Athlete and warrior
He was a member of a distinguished family, and possessed great wealth which he expended on his friends, while content to lead the life of an athlete. In 384 he served in a Theban contingent sent to the support of the Spartans at Mantineia, where he was saved, when dangerously wounded, by the Arcadians.
According to Plutarch's Life of Pelopidas (paired with the Life of Marcellus), he ruined his inherited estate by showing constant care for the deserving poor of Thebes, taking pleasure in simple clothing, a spare diet, and the constant hardships of military life. People said that he was ashamed to spend more on himself than the lowest of the Thebans spent on himself. Once, when friends argued that he needed to care for his finances since he had a wife and children, and that money was a necessary thing, Pelopidas pointed to a blind, crippled pauper named Nicodemus and said, "Yes, necessary for Nicodemus."
Upon the seizure of the Theban citadel by the Spartans (383 or 382) he fled to Athens, and took the lead in a conspiracy to liberate Thebes. Spartans had kingship in their home and were supportive of oligarchic governments in other cities, and vice versa, cities with oligarchic and not democratic political system supported Sparta. In 379 his party (the democratic) surprised and killed their chief political opponents in Thebes (members of the aristocratic party that supported the Spartans), and roused the people against the Spartan garrison, which surrendered to an army gathered by Pelopidas.
In this and subsequent years he was elected boeotarch, and about 375 he routed a much larger Spartan force at the battle of Tegyra (near Orchomenus). This victory he owed mainly to the valour of the Sacred Band, an elite corps of 300 seasoned soldiers. At the battle of Leuctra (371 BC) he contributed greatly to the success of Epaminondas's new tactics by the rapidity with which he made the Sacred Band close with the Spartans. Epaminondas, an intuitive and genius general, used at Leuctra for the first time the oblique order in which a local superiority of numbers can be used to defeat a superior force. Then, by winning in detail, one can hope to win in the whole. After the battle at Leuctra Thebes became the strongest city of Greece and Sparta withdrew as a leading city.
In 370 BC he accompanied his close friend Epaminondas as boeotarch into Peloponnesus in order to humiliate Sparta even more. On their return, both generals were accused, unsuccessfully, of having retained their command beyond the legal term. In fact, the democrats and some aristocrats of Thebes acknowledged that Pelopidas and Epaminondas were the two most capable and important personalities of their city. Both were trying to establish a state that would unite Greece under the Theban hegemony.
Thessalian campaign and death
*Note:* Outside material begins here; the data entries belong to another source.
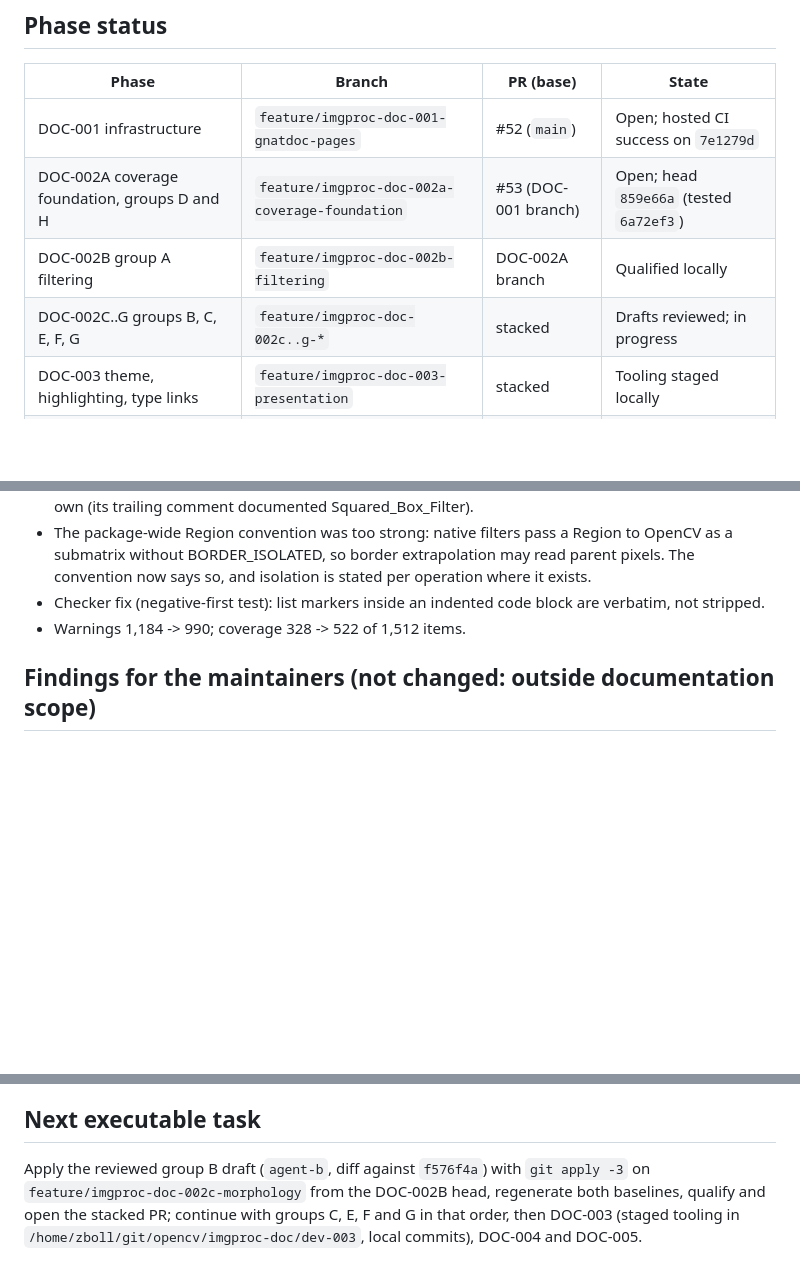
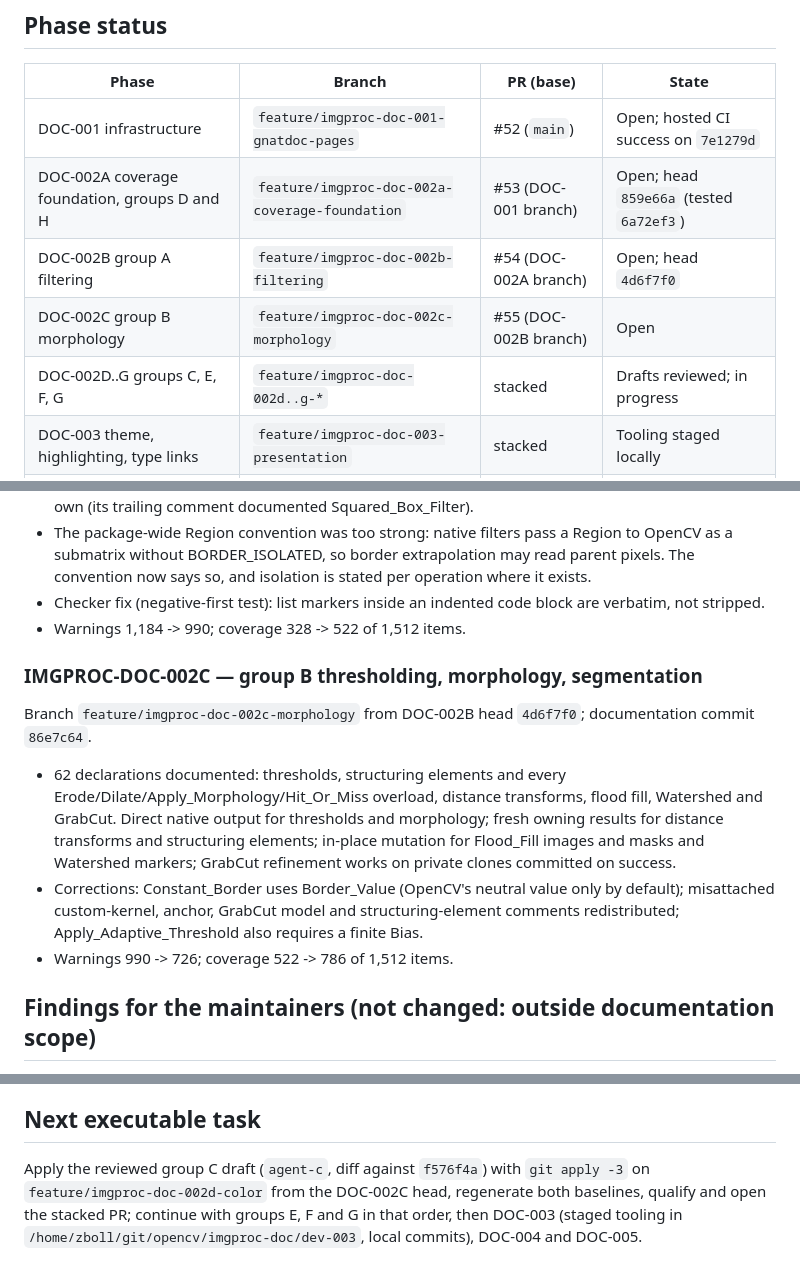
Before and after one commit to zackboll/opencv_imgproc_ada, a Markdown page: docs/gnatdoc-campaign-progress.md, 3 parts joined by grey strips. Rendered like a GitHub page; blank space fills up the shorter version.

Commit message:
Record the DOC-002C checkpoint
Co-Authored-By: Claude Opus 5.5 <noreply@anthropic.com>

```diff
--- a/docs/gnatdoc-campaign-progress.md
+++ b/docs/gnatdoc-campaign-progress.md
@@ -62,8 +62,9 @@ branch, regenerated and qualified there.
 | --- | --- | --- | --- |
 | DOC-001 infrastructure | `feature/imgproc-doc-001-gnatdoc-pages` | #52 (`main`) | Open; hosted CI success on `7e1279d` |
 | DOC-002A coverage foundation, groups D and H | `feature/imgproc-doc-002a-coverage-foundation` | #53 (DOC-001 branch) | Open; head `859e66a` (tested `6a72ef3`) |
-| DOC-002B group A filtering | `feature/imgproc-doc-002b-filtering` | DOC-002A branch | Qualified locally |
-| DOC-002C..G groups B, C, E, F, G | `feature/imgproc-doc-002c..g-*` | stacked | Drafts reviewed; in progress |
+| DOC-002B group A filtering | `feature/imgproc-doc-002b-filtering` | #54 (DOC-002A branch) | Open; head `4d6f7f0` |
+| DOC-002C group B morphology | `feature/imgproc-doc-002c-morphology` | #55 (DOC-002B branch) | Open |
+| DOC-002D..G groups C, E, F, G | `feature/imgproc-doc-002d..g-*` | stacked | Drafts reviewed; in progress |
 | DOC-003 theme, highlighting, type links | `feature/imgproc-doc-003-presentation` | stacked | Tooling staged locally |
 | DOC-004 operation browser | `feature/imgproc-doc-004-navigation` | stacked | Tooling staged locally |
 | DOC-005 guides and final audit | `feature/imgproc-doc-005-guides` | stacked | Not started |
@@ -264,6 +265,23 @@ Branch `feature/imgproc-doc-002b-filtering` from DOC-002A head `859e66a`.
   block are verbatim, not stripped.
 - Warnings 1,184 -> 990; coverage 328 -> 522 of 1,512 items.
 
+### IMGPROC-DOC-002C — group B thresholding, morphology, segmentation
+
+Branch `feature/imgproc-doc-002c-morphology` from DOC-002B head `4d6f7f0`;
+documentation commit `86e7c64`.
+
+- 62 declarations documented: thresholds, structuring elements and every
+  Erode/Dilate/Apply_Morphology/Hit_Or_Miss overload, distance transforms,
+  flood fill, Watershed and GrabCut. Direct native output for thresholds and
+  morphology; fresh owning results for distance transforms and structuring
+  elements; in-place mutation for Flood_Fill images and masks and Watershed
+  markers; GrabCut refinement works on private clones committed on success.
+- Corrections: Constant_Border uses Border_Value (OpenCV's neutral value
+  only by default); misattached custom-kernel, anchor, GrabCut model and
+  structuring-element comments redistributed; Apply_Adaptive_Threshold also
+  requires a finite Bias.
+- Warnings 990 -> 726; coverage 522 -> 786 of 1,512 items.
+
 ## Findings for the maintainers (not changed: outside documentation scope)
 
 - CLAHE (shim `opencv_imgproc_clahe`): the isolating clone is taken only for
@@ -309,9 +326,9 @@ baselines it reduces, and opens a stacked review PR; work then continues.
 
 ## Next executable task
 
-Apply the reviewed group B draft (`agent-b`, diff against `f576f4a`) with
-`git apply -3` on `feature/imgproc-doc-002c-morphology` from the DOC-002B
-head, regenerate both baselines, qualify and open the stacked PR; continue
-with groups C, E, F and G in that order, then DOC-003 (staged tooling in
+Apply the reviewed group C draft (`agent-c`, diff against `f576f4a`) with
+`git apply -3` on `feature/imgproc-doc-002d-color` from the DOC-002C head,
+regenerate both baselines, qualify and open the stacked PR; continue with
+groups E, F and G in that order, then DOC-003 (staged tooling in
 `/home/zboll/git/opencv/imgproc-doc/dev-003`, local commits), DOC-004 and
 DOC-005.
```
Also changed, not shown: other parts of docs/gnatdoc-campaign-progress.md (+1 -2 lines).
In 369, in response to a petition of the Thessalians, Pelopidas was sent with an army against Alexander of Pherae. After driving Alexander out, he passed into Macedon and arbitrated between two claimants to the throne. In order to secure the influence of Thebes, he brought home hostages, including the king's brother, afterwards Philip II. Philip learned there many tactics of the southern Greeks, both in politics and in war.
Next year Pelopidas was again called upon to interfere in Macedonia, but, being deserted by his mercenaries, was compelled to make an agreement with Ptolemy of Aloros. On his return through Thessaly he was seized by Alexander of Pherae, and two expeditions from Thebes were needed to secure his release.
In 367 BC Pelopidas went on an embassy to the Persian king and induced him to prescribe a settlement of Greece according to the wishes of the Thebans. In 364 BC he received another appeal from the Thessalian towns against Alexander of Pherae. Though an eclipse of the sun prevented his bringing with him more than a handful of troops, he overthrew the tyrant's far superior force on the ridge of Cynoscephalae. However, wishing to slay Alexander with his own hand, he rushed forward too eagerly and was cut down by the tyrant’s guards.
- This article incorporates text from a publication now in the public domain: Chisholm, Hugh, ed. (1911). Encyclopædia Britannica (11th ed.). Cambridge University Press.